    Dyeyo and I spent a nice Father’s Day morning with Herman at his rookery in Polk County.  That’s always such a fun place to go.  Herman’s little portable boat is awesome for floating between the islands and observing the birds. We started the morning with a Least Bittern – what a way to start the day!  He was completely out from under cover, posing beautifully—for just a second!  Then as we turned around in the boat, reached for our cameras, and tried to take his picture, he ducked.  This was the best he let me do.  (As he was hidden in the reeds, I had to choose between the “good beak” and the “good body” shots.  I liked the full body shot because you see his big feet.)  We saw at least two more Least Bitterns fly past throughout the morning.  Now I’m wanting to get back to Viera Wetlands to try for a “good pose”! The activity at the rookery has certainly changed since my first visit, when the birds were primarily constructing their nests, and we had a single set of Great Egret chicks.  Now there are only a few birds on eggs, and there are fledglings everywhere.  …
  • Spoon-Feeding at the Polk Rookery

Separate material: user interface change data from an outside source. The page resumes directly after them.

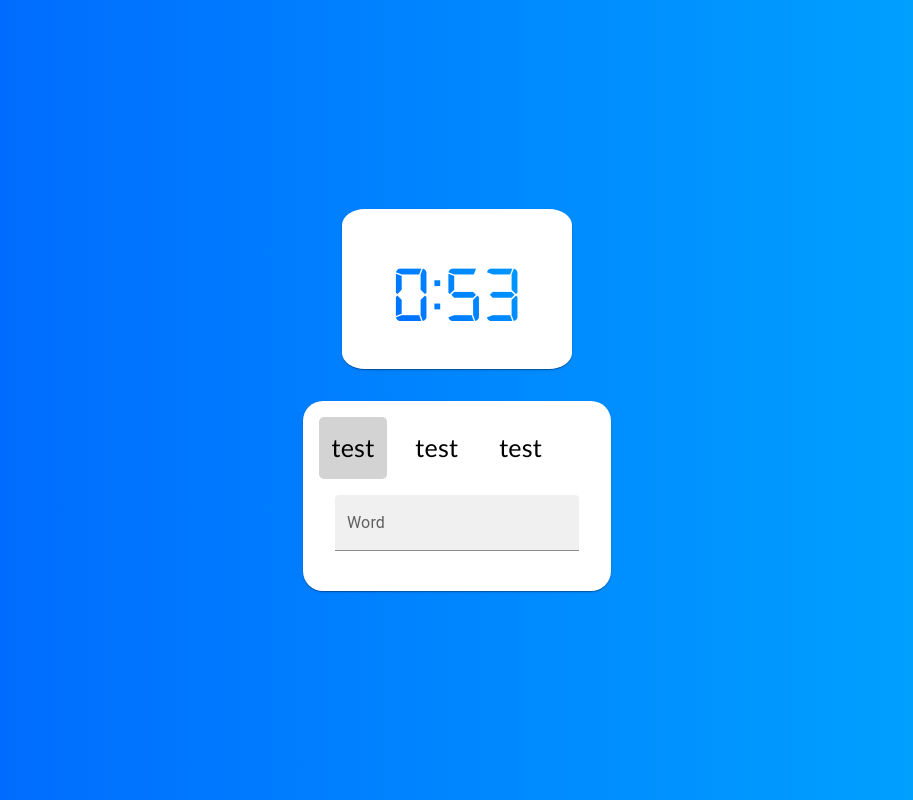
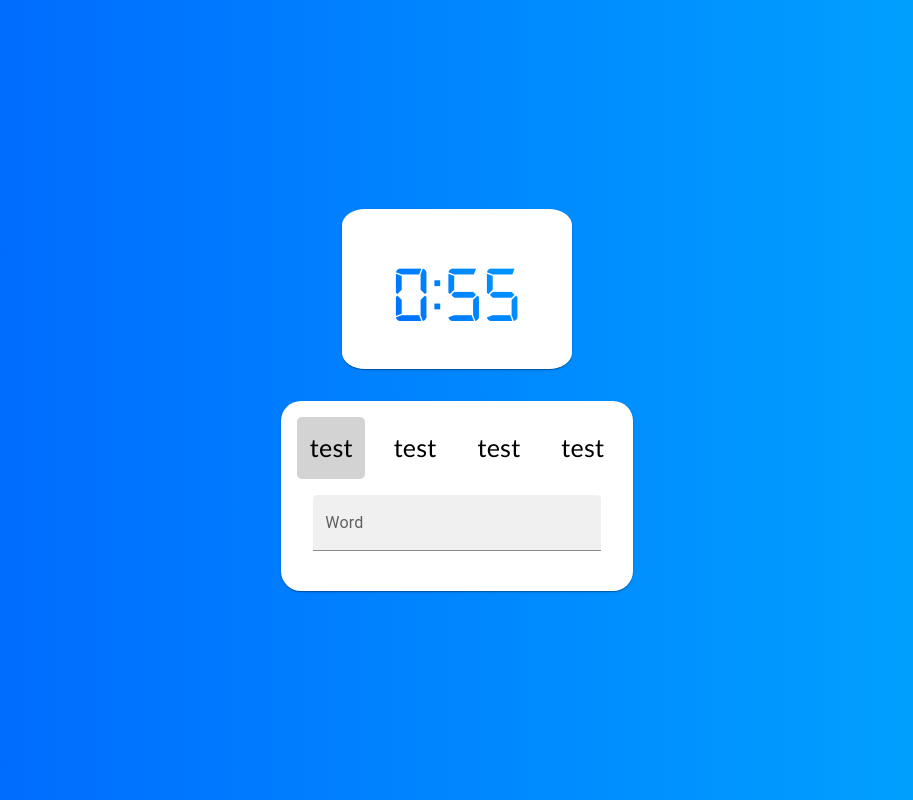
Before and after one commit to odev954/typing-game, a React app: page / in a window 1280 px wide. Shown: the whole page, without its empty margins (183-1096 px from the left). Built offline with nearby package versions, Linux system fonts and the light colour scheme.

Commit message:
CENTERING TEXT FIELD!

```diff
--- a/src/app/App.tsx
+++ b/src/app/App.tsx
@@ -10,7 +10,7 @@ export default function App()
         <div className="container">
             <Clock />
             <ScoreRecorder />
-            <TypeTracker Text={'test test test'}/>
+            <TypeTracker Text={'test test test test'}/>
         </div>
     )
 }
--- a/src/components/Clock/Clock.css
+++ b/src/components/Clock/Clock.css
@@ -39,7 +39,7 @@
     -webkit-text-fill-color: transparent;
 }
 
-@font-face{
+@font-face {
     font-family:'digital-clock-font';
     src: url('../../../public/fonts/digital-7.ttf');
-   }
+}
--- a/src/components/TypeTracker/TypeTracker.css
+++ b/src/components/TypeTracker/TypeTracker.css
@@ -3,11 +3,21 @@
     height: fit-content;
     margin: 1em;
     border-radius: 20px;
+    display: flex;
+    justify-content: center;
+}
+
+.tracker.card-content {
+    width: fit-content;
+    height: fit-content;
+    display: flex;
+    flex-direction: column;
     justify-content: center;
 }
 
 .tracker.word-input {
     margin: 1em;
+    width: auto;
 }
 
 .tracker.word.completed {
--- a/src/components/TypeTracker/TypeTracker.tsx
+++ b/src/components/TypeTracker/TypeTracker.tsx
@@ -61,7 +61,7 @@ export default function TypeTracker(props: TypeTrackerProps) : JSX.Element
             >
                 <Alert severity="error">Wrong! You had a typo error! Try again...</Alert>
             </Snackbar>
-            <CardContent>
+            <CardContent className="tracker card-content">
                 {
                     sections.map((section, sectionIndex) =>
                         <Grid container spacing={2}>
```
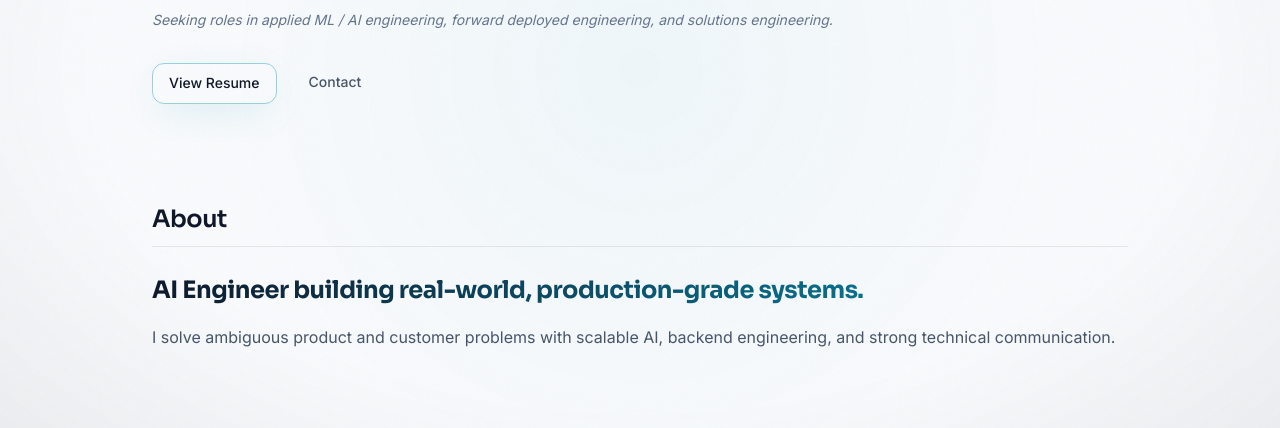
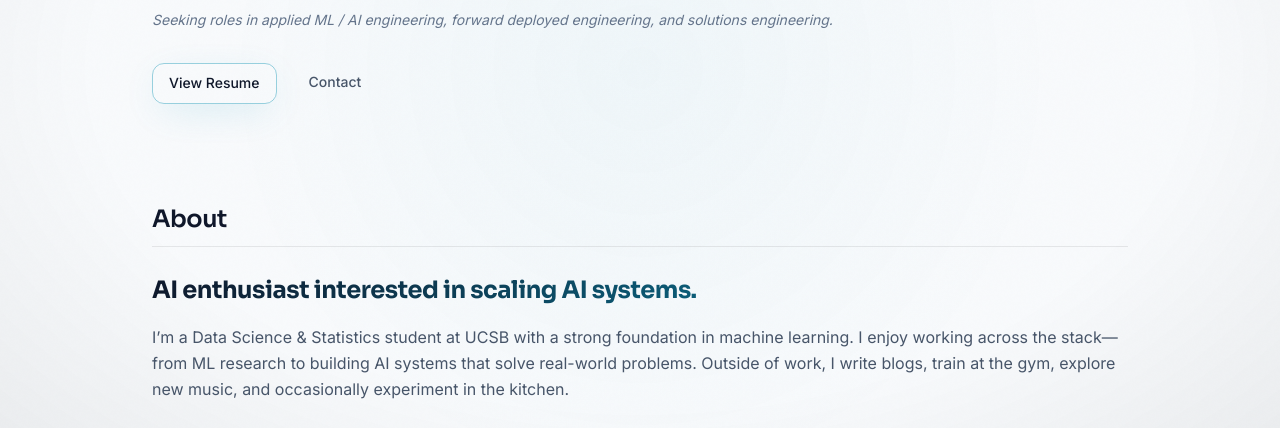
Before and after one commit to cubeerea/hank_website, a plain HTML site: page index.html in a window 1280 px wide. Shown: the part 332-760 px from the top of the page. Drawn offline with Linux system fonts and the light colour scheme.

Commit message:
Update portfolio site

```diff
--- a/index.html
+++ b/index.html
@@ -72,9 +72,11 @@
         <!-- About Section -->
         <section class="section fade-in" id="about">
             <h2 class="section__title">About</h2>
-            <p class="about__tagline">AI Engineer building real-world, production-grade systems.</p>
-            <p>I solve ambiguous product and customer problems with scalable AI, backend engineering, and strong
-                technical communication.</p>
+            <p class="about__tagline">AI enthusiast interested in scaling AI systems.</p>
+            <p>I’m a Data Science & Statistics student at UCSB with a strong foundation in machine learning. I enjoy
+                working across the stack—from ML research to building AI systems that solve real-world problems. Outside
+                of work, I write blogs, train at the gym, explore new music, and occasionally experiment in the kitchen.
+            </p>
 
         </section>
 
```
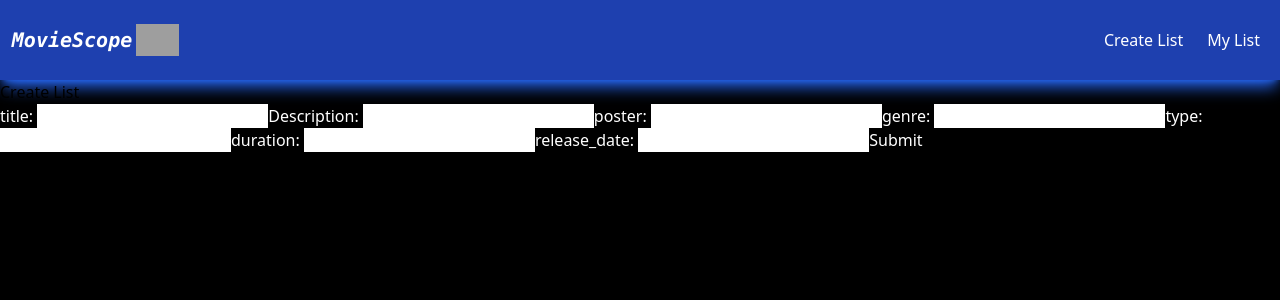
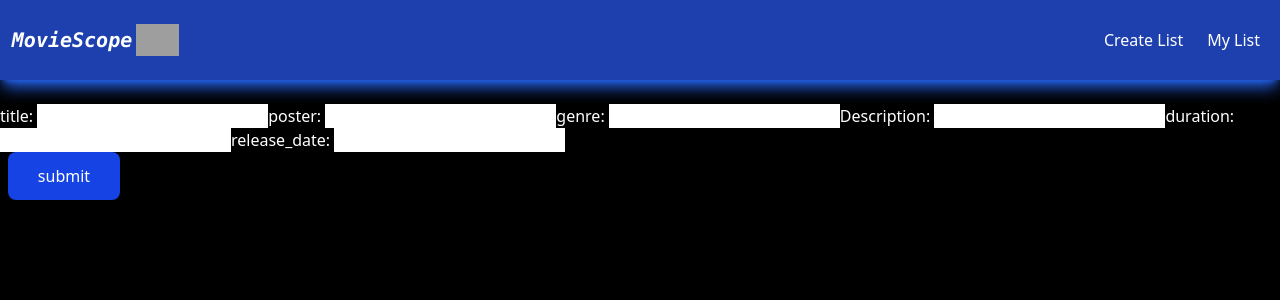
Before and after one commit to MakaChikava/MovieScope_frontend, a React (Create React App) app in the folder moviescope/: page /create in a window 1280 px wide. Shown: the top 300 px of the page. Built offline with nearby package versions, Linux system fonts and the light colour scheme; grey boxes are pictures that could not be loaded.

Commit message:
updates of search bar

```diff
--- a/moviescope/package.json
+++ b/moviescope/package.json
@@ -7,6 +7,7 @@
     "@testing-library/react": "^13.4.0",
     "@testing-library/user-event": "^13.5.0",
     "axios": "^1.3.5",
+    "cors": "^2.8.5",
     "dotenv": "^16.0.3",
     "react": "^18.2.0",
     "react-dom": "^18.2.0",
--- a/moviescope/src/App.js
+++ b/moviescope/src/App.js
@@ -6,13 +6,13 @@ import './App.css';
 const App = () => {
   let emptyMovie={title:'', overview:'', poster:''}
   let [movies, setMovies] = useState([]);
-
+  let [search, setSearch] = useState('');
   // =================== Get movies =======================
 
   const getMovies = () =>{
     const API_KEY = process.env.REACT_APP_MOVIES_API_KEY;
     axios.
-      get(`https://api.themoviedb.org/3/search/multi?api_key=${API_KEY}&language=en-US&query=spiderman&page=1&include_adult=false`, emptyMovie)
+      get(`https://api.themoviedb.org/3/search/multi?api_key=${API_KEY}&language=en-US&query=${search}&page=1&include_adult=false`, emptyMovie)
       .then((res)=>{
         setMovies(res.data.results)
         console.log(res.data.results)
@@ -25,8 +25,9 @@ const App = () => {
     <div className="App">
       <Navbar/>
             <div className="my-9 flex items-center justify-center ">
-                <input type="text" placeholder="Search keywords" id='searchbar'/>
-                <button className='bg-[#1543E4] text-white rounded-lg h-12 w-28 mx-2'>Search</button>
+                <input type="text" placeholder="Search keywords" id='searchbar' value={search}
+					onChange={(e) => setSearch(e.target.value)}/>
+                <button className='bg-[#1543E4] text-white rounded-lg h-12 w-28 mx-2' onClick={getMovies}>Search</button>
             </div>
       <div className='flex w-auto flex-row flex-wrap justify-center'>
     {movies.map((movie)=>{
--- a/moviescope/src/components/CreateToWatch.jsx
+++ b/moviescope/src/components/CreateToWatch.jsx
@@ -15,10 +15,6 @@ const CreateList = () => {
     }
     const handleSubmit = (e) =>{
         e.preventDefault()
-        handleCreate()
-    }
-    // =============== create movie list ============== //
-    const handleCreate = () =>{
         axios
             .post('http://localhost:8000/movie', form)
             .then((res)=>{
@@ -26,30 +22,34 @@ const CreateList = () => {
                 window.location.href = 'http://localhost:3000/mylist';
             })
     }
+    // =============== create movie list ============== //
+    // const handleCreate = () =>{
+
+    // }
 
 
     return (
         <>
         <Navbar/>
-        <h1>Create List</h1>
-
+<br/>
         <form onSubmit={handleSubmit}>
         <label htmlFor="name" className="text-white">title: </label>
             <input type="text" name='title' onChange={handleChange} className="text-black"/>
-            <label htmlFor="name" className="text-white">Description: </label>
-            <input type="text" name='description' onChange={handleChange} className="text-black"/>
+            {/* <label htmlFor="name" className="text-white">Description: </label>
+            <input type="text" name='description' onChange={handleChange} className="text-black"/> */}
             <label htmlFor="name" className="text-white">poster: </label>
             <input type="text" name='poster' onChange={handleChange} className="text-black"/>
             <label htmlFor="name" className="text-white">genre: </label>
             <input type="text" name='genre' onChange={handleChange} className="text-black"/>
-            <label htmlFor="name" className="text-white">type: </label>
+            <label htmlFor="name" className="text-white">Description: </label>
             <input type="text" name='type' onChange={handleChange} className="text-black"/>
             <label htmlFor="name" className="text-white">duration: </label>
             <input type="text" name='duration' onChange={handleChange} className="text-black"/>
             <label htmlFor="name" className="text-white">release_date: </label>
             <input type="text" name='release_date' onChange={handleChange} className="text-black"/>
-            <input type="submit" className="text-white"/>
+            {/* <input type="submit" className="text-white"/> */}
         </form>
+        <button  onClick={handleSubmit}  className="text-white flex justify-center items-center bg-[#1543E4] text-white rounded-lg h-12 w-28 mx-2">submit</button>
         </>
     );
 }
--- a/moviescope/src/components/ShowToWatch.jsx
+++ b/moviescope/src/components/ShowToWatch.jsx
@@ -35,9 +35,9 @@ const handleDelete = (e) =>{
         <div className="my-20 flex flex-row flex-wrap justify-center">
             {movies.map((movie)=>{
                 return(
-                    <div className="flex flex-col m-5 justify-center" key={movie.id}>
+                    <div className="flex flex-col m-5 justify-center" key={movie._id}>
 
-                        <Link to= {`/movie/${movie.id}`}><img src={movie.poster} className="hover:border hover:border-4 hover:rounded duration-200 border-white flex h-96 w-72 "/></Link>
+                        <Link to= {`/movie/${movie._id}`}><img src={movie.poster} className="hover:border hover:border-4 hover:rounded duration-200 border-white flex h-96 w-72 "/></Link>
                         <h2 className="flex justify-center text-white">{movie.title}</h2>
                         <button className="flex justify-center items-center bg-[#1543E4] text-white rounded-lg h-12 w-78 mx-2" onClick={handleDelete} value={movie.id}><img src='https://cdn-icons-png.flaticon.com/512/542/542724.png' className='h-8'/></button>
                     </div>
--- a/moviescope/src/components/detailsPg.jsx
+++ b/moviescope/src/components/detailsPg.jsx
@@ -1,5 +1,6 @@
 import React, {useState, useEffect} from "react"
 import axios from "axios"
+import Navbar from "./navbar"
 import { redirect, useParams } from "react-router-dom"
 
 
@@ -54,34 +55,48 @@ useEffect(()=>{
 },[])
 
     return (
-        <>
-        <h1>{movie.title}</h1>
-        <img src= {movie.poster}/>
-        <h5>{movie.duration} | {movie.type} | {movie.genre} | {movie.release_date}</h5>
-        <p>{movie.description}</p>
+        <><Navbar/>
+        <br/>
+        <div className="flex flex-row w-full h-full">
+        <div className="flex w-1/2 h-3/4">
+            <img src= {movie.poster} className=""/>
+        </div>
+        <div className="flex w-1/2 flex-col">
+            <h1 className="flex justify-center text-white font-bold text-lg">{movie.title}</h1>
+            <h5 className="flex justify-center text-white font-medium">{movie.duration} | {movie.genre} | {movie.release_date}</h5>
+            <br/>
+            <div className="flex h-60 w-70 justify-center">
+                <p className="flex text-white  flex-wrap">{movie.type}</p>
+            </div>
 
-        <details>
-            <summary>Edit</summary>
-        <form onSubmit={handleSubmit}>
-        <label htmlFor="name" >title: </label>
-            <input type="text" name='title' onChange={handleupdate}/>
-            <label htmlFor="name">Description: </label>
-            <input type="text" name='description' onChange={handleupdate}/>
-            <label htmlFor="name">poster: </label>
-            <input type="text" name='poster' onChange={handleupdate}/>
-            <label htmlFor="name">genre: </label>
-            <input type="text" name='genre' onChange={handleupdate}/>
-            <label htmlFor="name">type: </label>
-            <input type="text" name='type' onChange={handleupdate}/>
-            <label htmlFor="name">duration: </label>
-            <input type="text" name='duration' onChange={handleupdate}/>
-            <label htmlFor="name">release_date: </label>
-            <input type="text" name='release_date' onChange={handleupdate}/>
-            <input type="submit" />
-        </form>
-        </details>
 
-        <button onClick={handleDelete} value={movie.id}>Remove</button>
+
+        <div className="flex flex-row justify-around">
+            <details>
+                <summary className="text-white">Edit</summary>
+            <form onSubmit={handleSubmit}>
+            <label htmlFor="name" className="text-white">title: </label>
+                <input type="text" name='title' onChange={handleupdate} className=""/>
+                <label htmlFor="name" className="text-white">Description: </label>
+                <input type="text" name='description' onChange={handleupdate} className=""/>
+                <label htmlFor="name" className="text-white">poster: </label>
+                <input type="text" name='poster' onChange={handleupdate} className=""/>
+                <label htmlFor="name" className="text-white">genre: </label>
+                <input type="text" name='genre' onChange={handleupdate} className=""/>
+                <label htmlFor="name" className="text-white">type: </label>
+                <input type="text" name='type' onChange={handleupdate} className=""/>
+                <label htmlFor="name" className="text-white">duration: </label>
+                <input type="text" name='duration' onChange={handleupdate} className=""/>
+                <label htmlFor="name" className="text-white">release_date: </label>
+                <input type="text" name='release_date' onChange={handleupdate} className=""/>
+                <input type="submit" className="text-white"/>
+            </form>
+            </details>
+
+        <button  onClick={handleDelete} value={movie._id} className="text-white flex justify-center items-center bg-[#1543E4] text-white rounded-lg h-12 w-28 mx-2">Remove</button>
+        </div>
+        </div>
+        </div>
         </>
     );
 }
```
Also changed, not shown: 1 other file (tests, documents, lock files or other folders).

    Spoon-Feeding at the Polk Rookery

    Herman took my dad and me out in his boat again this morning.  The Polk Rookery has changed considerably since my last visit in March.  Then the birds were building their nests, and Great Egrets, Wood Storks dominated the Brazilian Pepper.  Today the rookery was filled with fledgling birds of all sorts: Roseate Spoonbills, Great Egrets, Tricolored Herons, Snowy Egrets, Little Blue Herons, Black-Crowned Night Herons, White Ibis, Brown Pelicans, Anhingas, Double-Crested Cormorants, and don’t forget the grackles!  There was constant action in every direction.  A photographer’s paradise!  :) My favorites of the morning were the Roseate Spoonbills.  There were at least seven nests, if I remember correctly, with several fledglings per nest.  It was breakfast time and we had such fun watching the head-bobbing as the babies begged for food! The poor parents were accosted by screaming babies each time they flew back to their nests.  I had to laugh when I realized I’d gotten this shot of the frazzled mother: A Spoonie flew overhead and landed in a nearby tree, closely followed by one of her offspring.  He seemed to say to her, “Ha!  Now I can fly!  You can’t get away from me anymore…now feed me already!”  …
  • Let’s Go Build a Nest! (Polk Rookery)

    Let’s Go Build a Nest! (Polk Rookery)

    Our friend Herman took Dyeyo and me out on his little boat this morning to a rookery in Polk County.  It was so amazing!  Unlike the Gatorland Rookery and the St. Augustine Alligator Farm Rookery, this one is totally wild.  There were hundreds of birds there, most of them sporting their breeding plumages.  We saw Great Egrets, Wood Storks, Roseate Spoonbills, Black-Crowned Night Herons, White Ibises, Great Blue Herons, Snowy Egrets, Tricolored Herons, Little Blue Herons, Brown Pelicans, Double-Crested Cormorants, Anhingas, and more. I’ve enjoyed going to other rookeries in previous years, but I’ve never gone early enough to see many Great Egrets still in their mating and nest-building phase.  They have such pretty bright green lores and lacy feather fringes. There are a couple of Great Egret nests with less-than-week-old chicks in them, and more are expected to hatch everyday.  You can find the nests with chicks very easily – just listen!  The baby birds make repetitive (dare I say annoying) calls to their parents all day long… The Wood Storks are busy building their nests, with some incubation already started.  They are fun to watch as they gather the twigs for their nests.  I observed a bird grabbing …